> [TASK INSTRUCTIONS]: All entries below are to be returned in full, exactly as they stand.

> [GIVEN DATA]:

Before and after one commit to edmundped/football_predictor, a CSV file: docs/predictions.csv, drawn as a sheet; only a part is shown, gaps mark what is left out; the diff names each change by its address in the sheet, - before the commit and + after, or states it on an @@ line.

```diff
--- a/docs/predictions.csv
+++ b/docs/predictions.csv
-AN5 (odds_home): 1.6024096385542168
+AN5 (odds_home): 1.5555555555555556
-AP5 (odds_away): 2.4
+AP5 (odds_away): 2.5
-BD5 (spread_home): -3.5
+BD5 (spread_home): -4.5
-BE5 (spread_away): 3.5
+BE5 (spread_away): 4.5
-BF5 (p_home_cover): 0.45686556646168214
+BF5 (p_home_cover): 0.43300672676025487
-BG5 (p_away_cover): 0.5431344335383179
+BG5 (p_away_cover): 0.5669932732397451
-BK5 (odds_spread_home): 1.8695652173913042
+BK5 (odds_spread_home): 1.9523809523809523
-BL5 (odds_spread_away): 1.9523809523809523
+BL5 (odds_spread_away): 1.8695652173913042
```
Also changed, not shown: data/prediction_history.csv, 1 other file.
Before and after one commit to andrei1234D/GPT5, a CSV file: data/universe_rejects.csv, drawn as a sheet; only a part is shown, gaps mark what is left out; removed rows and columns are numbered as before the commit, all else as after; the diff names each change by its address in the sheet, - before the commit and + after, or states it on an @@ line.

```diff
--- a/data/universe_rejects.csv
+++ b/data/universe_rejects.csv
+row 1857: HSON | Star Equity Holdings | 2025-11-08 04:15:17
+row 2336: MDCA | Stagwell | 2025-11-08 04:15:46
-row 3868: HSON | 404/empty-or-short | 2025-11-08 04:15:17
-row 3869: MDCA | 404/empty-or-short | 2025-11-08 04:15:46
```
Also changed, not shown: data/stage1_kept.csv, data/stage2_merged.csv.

> [EXERCISE ANSWER]:
Before and after one commit to edmundped/football_predictor, a CSV file: docs/predictions.csv, drawn as a sheet; only a part is shown, gaps mark what is left out; the diff names each change by its address in the sheet, - before the commit and + after, or states it on an @@ line.

```diff
--- a/docs/predictions.csv
+++ b/docs/predictions.csv
-AN5 (odds_home): 1.6024096385542168
+AN5 (odds_home): 1.5555555555555556
-AP5 (odds_away): 2.4
+AP5 (odds_away): 2.5
-BD5 (spread_home): -3.5
+BD5 (spread_home): -4.5
-BE5 (spread_away): 3.5
+BE5 (spread_away): 4.5
-BF5 (p_home_cover): 0.45686556646168214
+BF5 (p_home_cover): 0.43300672676025487
-BG5 (p_away_cover): 0.5431344335383179
+BG5 (p_away_cover): 0.5669932732397451
-BK5 (odds_spread_home): 1.8695652173913042
+BK5 (odds_spread_home): 1.9523809523809523
-BL5 (odds_spread_away): 1.9523809523809523
+BL5 (odds_spread_away): 1.8695652173913042
```
Also changed, not shown: data/prediction_history.csv, 1 other file.
Before and after one commit to andrei1234D/GPT5, a CSV file: data/universe_rejects.csv, drawn as a sheet; only a part is shown, gaps mark what is left out; removed rows and columns are numbered as before the commit, all else as after; the diff names each change by its address in the sheet, - before the commit and + after, or states it on an @@ line.

```diff
--- a/data/universe_rejects.csv
+++ b/data/universe_rejects.csv
+row 1857: HSON | Star Equity Holdings | 2025-11-08 04:15:17
+row 2336: MDCA | Stagwell | 2025-11-08 04:15:46
-row 3868: HSON | 404/empty-or-short | 2025-11-08 04:15:17
-row 3869: MDCA | 404/empty-or-short | 2025-11-08 04:15:46
```
Also changed, not shown: data/stage1_kept.csv, data/stage2_merged.csv.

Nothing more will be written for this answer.